12. The Pilot’s Love Song
If making sense of D-Frag is a losing battle then making sense of The Pilot’s Love Song is a hopeless endeavor. This is probably a bad time to ask the question of why the war in this show is being fought but the fact that this question hasn’t really been addressed at all is symptomatic of the problems with Love Song. The Barbarians are presented as this faceless enemy that the viewer is just supposed to accept are evil and worth killing. I would have been willing to accept this if the show had kept the focus on a small group of students caught in this larger war they didn’t know much about but the fact that it seems like this war is being built up into a central part of the plot it kind of feels odd that we have no idea what the enemy’s goals are. For a show that at least took steps towards showing the grey morality of a violent uprising against a cruel tyrant, this feels excessively black and white.

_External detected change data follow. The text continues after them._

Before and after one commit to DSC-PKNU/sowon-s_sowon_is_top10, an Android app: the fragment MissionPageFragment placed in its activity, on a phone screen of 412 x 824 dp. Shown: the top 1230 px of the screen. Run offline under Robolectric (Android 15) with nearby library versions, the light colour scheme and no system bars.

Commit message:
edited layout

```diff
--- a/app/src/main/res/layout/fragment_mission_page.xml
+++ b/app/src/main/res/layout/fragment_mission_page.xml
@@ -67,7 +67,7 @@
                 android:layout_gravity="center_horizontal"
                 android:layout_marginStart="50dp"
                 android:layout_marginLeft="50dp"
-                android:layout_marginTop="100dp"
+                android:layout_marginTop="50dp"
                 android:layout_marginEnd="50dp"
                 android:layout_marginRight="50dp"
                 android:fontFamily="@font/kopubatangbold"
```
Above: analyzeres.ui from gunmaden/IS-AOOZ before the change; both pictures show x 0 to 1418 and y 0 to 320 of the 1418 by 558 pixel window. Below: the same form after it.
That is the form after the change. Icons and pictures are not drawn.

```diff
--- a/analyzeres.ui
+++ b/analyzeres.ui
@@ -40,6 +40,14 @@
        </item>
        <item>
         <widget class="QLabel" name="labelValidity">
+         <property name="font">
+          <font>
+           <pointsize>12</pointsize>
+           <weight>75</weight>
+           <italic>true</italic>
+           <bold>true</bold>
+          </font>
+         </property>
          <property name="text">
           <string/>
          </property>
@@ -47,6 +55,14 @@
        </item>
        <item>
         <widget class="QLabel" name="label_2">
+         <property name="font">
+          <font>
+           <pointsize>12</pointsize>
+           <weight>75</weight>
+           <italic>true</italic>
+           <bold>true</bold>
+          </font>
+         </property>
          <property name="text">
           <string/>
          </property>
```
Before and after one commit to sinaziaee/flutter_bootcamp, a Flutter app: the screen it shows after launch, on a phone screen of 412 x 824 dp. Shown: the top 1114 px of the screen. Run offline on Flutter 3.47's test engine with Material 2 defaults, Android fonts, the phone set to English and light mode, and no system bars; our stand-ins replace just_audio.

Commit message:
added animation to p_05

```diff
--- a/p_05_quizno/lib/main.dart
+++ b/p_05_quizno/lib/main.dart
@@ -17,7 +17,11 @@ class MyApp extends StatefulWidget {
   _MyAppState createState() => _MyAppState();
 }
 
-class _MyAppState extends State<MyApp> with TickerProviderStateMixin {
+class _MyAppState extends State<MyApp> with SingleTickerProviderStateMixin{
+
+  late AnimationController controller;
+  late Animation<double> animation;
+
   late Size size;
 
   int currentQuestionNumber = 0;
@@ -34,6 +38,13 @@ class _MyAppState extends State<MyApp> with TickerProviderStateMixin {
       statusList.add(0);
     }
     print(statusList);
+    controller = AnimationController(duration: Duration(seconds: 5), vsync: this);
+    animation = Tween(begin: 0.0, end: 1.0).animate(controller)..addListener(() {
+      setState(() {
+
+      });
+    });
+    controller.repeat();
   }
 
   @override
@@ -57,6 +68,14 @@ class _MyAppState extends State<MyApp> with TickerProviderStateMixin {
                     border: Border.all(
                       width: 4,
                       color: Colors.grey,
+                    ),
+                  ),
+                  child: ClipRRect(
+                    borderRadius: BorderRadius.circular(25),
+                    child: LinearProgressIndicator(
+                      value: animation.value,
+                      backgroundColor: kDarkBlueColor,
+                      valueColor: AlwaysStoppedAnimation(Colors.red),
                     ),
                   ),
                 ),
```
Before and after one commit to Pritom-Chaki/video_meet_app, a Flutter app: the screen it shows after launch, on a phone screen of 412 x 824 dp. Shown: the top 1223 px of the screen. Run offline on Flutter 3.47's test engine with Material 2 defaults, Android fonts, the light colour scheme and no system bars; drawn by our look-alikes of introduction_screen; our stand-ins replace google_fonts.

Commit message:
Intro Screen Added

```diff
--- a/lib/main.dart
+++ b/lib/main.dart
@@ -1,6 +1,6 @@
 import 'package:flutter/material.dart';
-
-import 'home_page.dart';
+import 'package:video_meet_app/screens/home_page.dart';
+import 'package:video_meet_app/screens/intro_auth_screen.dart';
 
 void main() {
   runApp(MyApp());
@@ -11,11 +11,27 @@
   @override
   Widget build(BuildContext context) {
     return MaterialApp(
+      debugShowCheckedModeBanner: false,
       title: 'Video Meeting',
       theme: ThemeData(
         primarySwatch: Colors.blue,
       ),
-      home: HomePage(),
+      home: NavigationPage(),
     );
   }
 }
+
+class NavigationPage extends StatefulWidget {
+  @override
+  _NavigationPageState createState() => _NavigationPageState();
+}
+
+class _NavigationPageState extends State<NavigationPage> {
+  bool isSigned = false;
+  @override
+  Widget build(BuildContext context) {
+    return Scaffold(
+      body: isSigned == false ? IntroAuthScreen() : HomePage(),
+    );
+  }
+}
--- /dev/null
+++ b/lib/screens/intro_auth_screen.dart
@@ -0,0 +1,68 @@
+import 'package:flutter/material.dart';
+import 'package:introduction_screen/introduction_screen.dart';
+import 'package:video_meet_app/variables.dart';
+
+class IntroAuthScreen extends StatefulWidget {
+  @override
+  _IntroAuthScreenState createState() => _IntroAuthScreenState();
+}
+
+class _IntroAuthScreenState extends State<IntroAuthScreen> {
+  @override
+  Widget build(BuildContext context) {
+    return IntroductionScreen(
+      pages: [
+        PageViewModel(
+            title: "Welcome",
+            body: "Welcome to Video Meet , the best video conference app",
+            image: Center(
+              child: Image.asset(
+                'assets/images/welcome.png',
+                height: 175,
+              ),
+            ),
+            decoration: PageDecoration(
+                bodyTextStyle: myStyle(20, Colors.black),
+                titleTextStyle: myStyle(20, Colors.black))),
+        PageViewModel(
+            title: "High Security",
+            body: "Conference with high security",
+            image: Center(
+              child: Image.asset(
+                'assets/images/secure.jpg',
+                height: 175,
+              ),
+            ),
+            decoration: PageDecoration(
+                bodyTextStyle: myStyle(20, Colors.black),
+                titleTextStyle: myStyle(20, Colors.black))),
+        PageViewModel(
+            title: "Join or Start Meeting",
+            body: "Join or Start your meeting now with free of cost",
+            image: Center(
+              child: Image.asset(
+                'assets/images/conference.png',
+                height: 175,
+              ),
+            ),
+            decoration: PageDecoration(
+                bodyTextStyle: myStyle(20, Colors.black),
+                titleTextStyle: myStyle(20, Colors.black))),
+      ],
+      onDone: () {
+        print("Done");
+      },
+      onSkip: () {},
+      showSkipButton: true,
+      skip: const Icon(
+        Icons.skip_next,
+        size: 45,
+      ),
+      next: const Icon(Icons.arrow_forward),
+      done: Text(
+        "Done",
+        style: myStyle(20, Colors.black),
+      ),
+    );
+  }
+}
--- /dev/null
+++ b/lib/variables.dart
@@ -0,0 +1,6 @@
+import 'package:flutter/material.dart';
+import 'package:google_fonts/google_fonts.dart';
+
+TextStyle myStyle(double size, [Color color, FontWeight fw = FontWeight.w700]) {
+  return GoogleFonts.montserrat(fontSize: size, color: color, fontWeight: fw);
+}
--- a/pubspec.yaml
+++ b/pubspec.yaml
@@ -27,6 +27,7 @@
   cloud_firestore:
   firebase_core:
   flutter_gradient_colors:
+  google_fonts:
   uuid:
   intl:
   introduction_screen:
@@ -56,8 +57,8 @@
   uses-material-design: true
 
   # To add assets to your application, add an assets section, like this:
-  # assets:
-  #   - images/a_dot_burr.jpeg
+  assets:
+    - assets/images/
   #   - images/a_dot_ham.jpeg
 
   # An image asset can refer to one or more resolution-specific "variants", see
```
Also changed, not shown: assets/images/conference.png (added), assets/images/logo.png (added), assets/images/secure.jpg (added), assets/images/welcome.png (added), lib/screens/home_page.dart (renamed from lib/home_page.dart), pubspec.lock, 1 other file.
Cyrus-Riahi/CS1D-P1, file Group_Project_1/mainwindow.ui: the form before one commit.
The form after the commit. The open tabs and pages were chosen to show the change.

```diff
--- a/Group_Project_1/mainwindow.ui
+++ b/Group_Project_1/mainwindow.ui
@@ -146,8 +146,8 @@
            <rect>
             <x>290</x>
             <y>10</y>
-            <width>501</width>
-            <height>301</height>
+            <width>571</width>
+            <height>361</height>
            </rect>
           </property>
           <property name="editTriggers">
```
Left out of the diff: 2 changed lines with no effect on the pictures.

Aside from that, I have to say that the only thing worse than throwing death flags for otherwise unknown characters so you can kill them off the following episode and pretend it’s tragic is to do the same and then not actually kill them off, especially when we saw their plane get blown up. There were other minor annoyances such as Karl overreacting to seemingly everything and Karl and Claire somehow being able to talk to each other while on moving planes but really those aren’t worth worrying about compared to the bigger problems with Love Song.
No ImoCho. You aren’t allowed to leave the bottom of this list until you tell me what’s in that stupid box. (or the show ends, whichever comes first)